Instructions for the task: Report how many lines of the listing below include the word "Flask". Give nothing but the number.

--------------------

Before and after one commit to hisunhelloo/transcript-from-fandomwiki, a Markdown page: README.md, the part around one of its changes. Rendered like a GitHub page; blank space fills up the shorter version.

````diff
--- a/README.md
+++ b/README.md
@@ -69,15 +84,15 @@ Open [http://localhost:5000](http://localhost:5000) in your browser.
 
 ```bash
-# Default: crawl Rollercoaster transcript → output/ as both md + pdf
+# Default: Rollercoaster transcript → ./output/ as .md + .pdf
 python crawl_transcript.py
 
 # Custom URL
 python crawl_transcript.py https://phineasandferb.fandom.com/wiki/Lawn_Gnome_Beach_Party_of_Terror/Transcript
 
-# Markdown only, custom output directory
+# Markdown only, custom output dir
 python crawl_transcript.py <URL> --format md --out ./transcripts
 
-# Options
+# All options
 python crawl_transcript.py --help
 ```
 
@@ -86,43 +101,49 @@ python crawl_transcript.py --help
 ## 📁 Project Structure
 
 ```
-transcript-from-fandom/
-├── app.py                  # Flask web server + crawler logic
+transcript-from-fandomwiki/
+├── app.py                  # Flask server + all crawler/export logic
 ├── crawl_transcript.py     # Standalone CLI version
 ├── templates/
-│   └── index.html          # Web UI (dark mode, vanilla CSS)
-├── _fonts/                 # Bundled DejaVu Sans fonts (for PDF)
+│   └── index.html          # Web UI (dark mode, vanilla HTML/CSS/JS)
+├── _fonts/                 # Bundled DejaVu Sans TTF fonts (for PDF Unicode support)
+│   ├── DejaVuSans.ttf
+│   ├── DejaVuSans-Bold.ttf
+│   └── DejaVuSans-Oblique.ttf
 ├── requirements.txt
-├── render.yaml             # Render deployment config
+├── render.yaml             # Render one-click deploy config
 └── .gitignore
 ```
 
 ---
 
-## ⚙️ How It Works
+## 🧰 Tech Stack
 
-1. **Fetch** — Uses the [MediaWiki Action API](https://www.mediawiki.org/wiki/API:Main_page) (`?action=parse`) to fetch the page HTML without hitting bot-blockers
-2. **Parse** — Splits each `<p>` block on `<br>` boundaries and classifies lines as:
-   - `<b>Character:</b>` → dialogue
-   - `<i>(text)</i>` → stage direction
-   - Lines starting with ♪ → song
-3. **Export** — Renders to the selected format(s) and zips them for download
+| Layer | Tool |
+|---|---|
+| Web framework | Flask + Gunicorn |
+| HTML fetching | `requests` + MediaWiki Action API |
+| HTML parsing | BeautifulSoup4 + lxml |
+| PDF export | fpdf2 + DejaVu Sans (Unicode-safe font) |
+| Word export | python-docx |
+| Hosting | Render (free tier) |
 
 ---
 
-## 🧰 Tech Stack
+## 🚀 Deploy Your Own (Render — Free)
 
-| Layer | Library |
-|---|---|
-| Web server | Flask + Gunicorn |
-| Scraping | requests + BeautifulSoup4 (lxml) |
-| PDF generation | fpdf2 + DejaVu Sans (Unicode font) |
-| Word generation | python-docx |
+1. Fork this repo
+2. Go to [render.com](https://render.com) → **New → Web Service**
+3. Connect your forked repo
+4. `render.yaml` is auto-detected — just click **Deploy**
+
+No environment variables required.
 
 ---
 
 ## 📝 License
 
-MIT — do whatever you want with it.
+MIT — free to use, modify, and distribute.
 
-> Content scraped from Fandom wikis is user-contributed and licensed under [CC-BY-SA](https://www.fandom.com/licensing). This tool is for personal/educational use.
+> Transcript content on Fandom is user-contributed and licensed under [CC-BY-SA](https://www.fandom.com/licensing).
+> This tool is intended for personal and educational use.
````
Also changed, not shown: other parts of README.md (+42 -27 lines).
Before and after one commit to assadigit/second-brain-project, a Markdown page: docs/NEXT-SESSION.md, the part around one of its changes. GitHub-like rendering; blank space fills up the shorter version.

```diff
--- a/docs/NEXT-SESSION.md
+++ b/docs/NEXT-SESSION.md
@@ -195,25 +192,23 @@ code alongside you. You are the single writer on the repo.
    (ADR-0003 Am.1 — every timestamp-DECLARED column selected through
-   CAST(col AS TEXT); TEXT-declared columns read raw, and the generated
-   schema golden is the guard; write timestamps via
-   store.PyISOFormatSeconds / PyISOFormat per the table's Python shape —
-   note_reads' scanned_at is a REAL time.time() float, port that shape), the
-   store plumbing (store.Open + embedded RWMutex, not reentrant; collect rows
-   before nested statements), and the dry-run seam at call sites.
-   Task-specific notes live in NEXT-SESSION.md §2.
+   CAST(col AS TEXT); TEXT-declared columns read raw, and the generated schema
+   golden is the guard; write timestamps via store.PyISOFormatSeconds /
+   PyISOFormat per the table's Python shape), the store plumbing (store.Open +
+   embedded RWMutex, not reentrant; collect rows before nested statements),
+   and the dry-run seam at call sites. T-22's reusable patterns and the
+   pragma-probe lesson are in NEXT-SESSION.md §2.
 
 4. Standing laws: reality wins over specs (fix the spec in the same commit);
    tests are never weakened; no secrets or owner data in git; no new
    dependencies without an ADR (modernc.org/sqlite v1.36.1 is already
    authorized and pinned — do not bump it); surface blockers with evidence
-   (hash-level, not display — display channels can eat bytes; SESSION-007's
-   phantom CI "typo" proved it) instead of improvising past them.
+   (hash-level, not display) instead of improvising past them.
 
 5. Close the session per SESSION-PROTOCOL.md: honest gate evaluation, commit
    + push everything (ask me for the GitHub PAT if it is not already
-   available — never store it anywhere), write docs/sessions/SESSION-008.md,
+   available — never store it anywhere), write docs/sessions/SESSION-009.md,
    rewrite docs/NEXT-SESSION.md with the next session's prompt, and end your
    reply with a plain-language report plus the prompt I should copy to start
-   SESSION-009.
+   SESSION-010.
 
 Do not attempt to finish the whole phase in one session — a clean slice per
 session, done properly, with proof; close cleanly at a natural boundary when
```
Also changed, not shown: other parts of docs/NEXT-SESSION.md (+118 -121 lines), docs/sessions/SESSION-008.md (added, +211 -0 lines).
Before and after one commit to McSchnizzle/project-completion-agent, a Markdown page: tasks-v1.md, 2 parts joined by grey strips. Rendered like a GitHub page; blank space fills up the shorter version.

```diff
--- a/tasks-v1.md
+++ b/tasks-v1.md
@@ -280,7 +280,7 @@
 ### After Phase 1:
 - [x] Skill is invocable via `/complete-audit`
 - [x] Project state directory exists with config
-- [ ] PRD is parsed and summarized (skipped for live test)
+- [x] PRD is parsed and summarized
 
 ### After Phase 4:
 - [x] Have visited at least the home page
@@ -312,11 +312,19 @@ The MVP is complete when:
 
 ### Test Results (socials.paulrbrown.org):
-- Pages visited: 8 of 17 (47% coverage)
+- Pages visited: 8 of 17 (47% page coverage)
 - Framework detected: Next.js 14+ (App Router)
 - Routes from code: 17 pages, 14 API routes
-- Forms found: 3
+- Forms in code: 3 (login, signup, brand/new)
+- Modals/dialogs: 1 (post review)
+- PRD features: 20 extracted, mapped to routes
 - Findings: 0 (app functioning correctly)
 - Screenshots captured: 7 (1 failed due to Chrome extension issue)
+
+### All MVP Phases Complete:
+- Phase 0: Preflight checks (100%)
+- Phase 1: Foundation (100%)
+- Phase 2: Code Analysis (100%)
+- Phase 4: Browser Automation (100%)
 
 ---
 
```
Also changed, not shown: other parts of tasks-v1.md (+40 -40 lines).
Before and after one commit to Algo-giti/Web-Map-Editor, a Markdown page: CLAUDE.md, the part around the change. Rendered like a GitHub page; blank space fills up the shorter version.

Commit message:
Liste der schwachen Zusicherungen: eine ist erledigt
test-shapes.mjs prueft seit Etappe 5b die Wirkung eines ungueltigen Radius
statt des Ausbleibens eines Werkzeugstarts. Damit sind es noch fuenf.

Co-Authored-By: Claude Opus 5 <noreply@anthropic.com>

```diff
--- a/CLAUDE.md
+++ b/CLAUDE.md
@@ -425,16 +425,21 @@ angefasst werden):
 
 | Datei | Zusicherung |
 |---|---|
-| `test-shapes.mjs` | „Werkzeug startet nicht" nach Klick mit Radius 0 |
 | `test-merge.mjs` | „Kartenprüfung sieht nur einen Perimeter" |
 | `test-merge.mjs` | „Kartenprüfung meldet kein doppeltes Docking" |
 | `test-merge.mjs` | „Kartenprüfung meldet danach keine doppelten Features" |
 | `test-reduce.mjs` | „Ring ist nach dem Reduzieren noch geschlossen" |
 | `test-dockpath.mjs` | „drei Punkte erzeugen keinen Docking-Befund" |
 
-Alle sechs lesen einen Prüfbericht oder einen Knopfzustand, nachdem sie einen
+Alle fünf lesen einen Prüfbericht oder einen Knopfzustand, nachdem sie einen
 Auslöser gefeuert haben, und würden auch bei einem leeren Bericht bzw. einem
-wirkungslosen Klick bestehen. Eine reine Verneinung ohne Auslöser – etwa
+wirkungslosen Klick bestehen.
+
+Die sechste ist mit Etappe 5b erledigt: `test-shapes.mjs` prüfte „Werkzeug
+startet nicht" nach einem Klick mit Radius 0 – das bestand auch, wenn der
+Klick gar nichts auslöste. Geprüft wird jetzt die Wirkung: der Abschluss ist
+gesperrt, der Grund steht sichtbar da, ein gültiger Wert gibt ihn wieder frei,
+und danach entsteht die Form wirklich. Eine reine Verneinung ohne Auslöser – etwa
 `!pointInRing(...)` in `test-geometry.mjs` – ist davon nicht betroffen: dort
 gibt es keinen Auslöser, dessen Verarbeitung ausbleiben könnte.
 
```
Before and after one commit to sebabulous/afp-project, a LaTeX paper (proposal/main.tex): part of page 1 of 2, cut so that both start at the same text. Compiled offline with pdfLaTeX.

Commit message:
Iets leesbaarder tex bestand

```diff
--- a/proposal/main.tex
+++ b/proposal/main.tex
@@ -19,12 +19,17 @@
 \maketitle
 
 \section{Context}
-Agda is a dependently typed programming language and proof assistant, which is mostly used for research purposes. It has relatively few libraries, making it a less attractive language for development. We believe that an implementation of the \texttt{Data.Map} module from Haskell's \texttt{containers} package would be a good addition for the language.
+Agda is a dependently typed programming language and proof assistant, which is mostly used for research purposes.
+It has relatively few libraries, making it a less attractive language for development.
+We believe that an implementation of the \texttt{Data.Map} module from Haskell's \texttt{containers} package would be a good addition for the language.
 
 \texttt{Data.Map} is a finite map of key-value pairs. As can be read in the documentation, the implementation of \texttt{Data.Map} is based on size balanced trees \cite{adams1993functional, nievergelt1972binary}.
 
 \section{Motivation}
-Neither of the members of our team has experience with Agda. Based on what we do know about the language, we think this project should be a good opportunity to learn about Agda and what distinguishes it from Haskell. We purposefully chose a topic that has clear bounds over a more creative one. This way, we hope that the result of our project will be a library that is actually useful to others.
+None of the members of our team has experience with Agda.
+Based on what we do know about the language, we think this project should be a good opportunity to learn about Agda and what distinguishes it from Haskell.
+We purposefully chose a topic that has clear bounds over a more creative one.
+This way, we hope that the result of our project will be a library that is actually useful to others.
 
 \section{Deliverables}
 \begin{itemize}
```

--------------------

Written answer: 4